Stamperland Church Organ
The pipe organ at Stamperland Church was built by Lewis & Co Ltd. in 1897. It was previously installed in Regent Place Church, Dennistoun, Glasgow and was transferred to Stamperland in 1962 where it was installed by James Mackenzie and recommissioned in 1964.
Prior to the sale of Stamperland church in September 2022 the organ was removed by O'Donovan Organs (an organ builder based in Cork, Ireland). It is planned that the organ will be refurbished prior to its installation in the rather splendid Church of the Immaculate Conception in Clonakilty.
The Lewis pipe organ was awarded a Historic Organ Certificate Grade II* by the British Institute of Organ Studies in January 2017 in recognition of its importance to the national heritage as a significant, surviving example of Lewis & Co's late 19th century output to a design of Alfred Hollins and retaining the original patent combination key-touches. 1897 was a significant year in the history of Lewis & Co and was the year in which the great organ of Southwark Cathedral was built. The Stamperland organ would have been under construction in the same workshop and at the same time as the cathedral instrument. Four years later, two of the great organs in Glasgow - the instrument in the Kelvingrove Art Gallery and the instrument in the Bute Hall at Glasgow University - were built by Lewis & Co.
The British Institute of Organ Studies Grade has various grades of Historic Organ certificate.
Grade I is for an organ of exceptional interest.

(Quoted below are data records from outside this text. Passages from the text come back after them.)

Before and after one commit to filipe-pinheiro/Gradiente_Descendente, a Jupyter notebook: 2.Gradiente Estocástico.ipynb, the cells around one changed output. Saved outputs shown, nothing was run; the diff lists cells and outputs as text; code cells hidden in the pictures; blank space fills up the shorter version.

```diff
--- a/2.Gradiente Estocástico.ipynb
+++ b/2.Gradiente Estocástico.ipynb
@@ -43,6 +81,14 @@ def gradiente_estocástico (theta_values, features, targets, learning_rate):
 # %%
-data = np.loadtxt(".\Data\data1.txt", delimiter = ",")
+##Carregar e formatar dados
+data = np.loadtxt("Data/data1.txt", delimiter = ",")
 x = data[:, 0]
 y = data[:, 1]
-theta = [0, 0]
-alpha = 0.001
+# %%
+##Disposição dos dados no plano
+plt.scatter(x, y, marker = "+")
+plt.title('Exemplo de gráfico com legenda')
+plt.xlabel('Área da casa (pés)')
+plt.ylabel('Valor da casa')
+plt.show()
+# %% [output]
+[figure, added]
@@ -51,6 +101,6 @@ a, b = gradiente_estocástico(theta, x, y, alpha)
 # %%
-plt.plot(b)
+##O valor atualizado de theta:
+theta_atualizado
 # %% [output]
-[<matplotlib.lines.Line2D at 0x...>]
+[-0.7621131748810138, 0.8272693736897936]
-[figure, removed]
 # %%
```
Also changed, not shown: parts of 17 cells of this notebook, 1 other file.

Grade II* is for particularly important organs of more than special interest.
Grade II is for organs of special interest, warranting every effort to preserve them.
It is apparent that our Lewis organ is of national importance and that we should
seek to ensure it is maintained in good condition.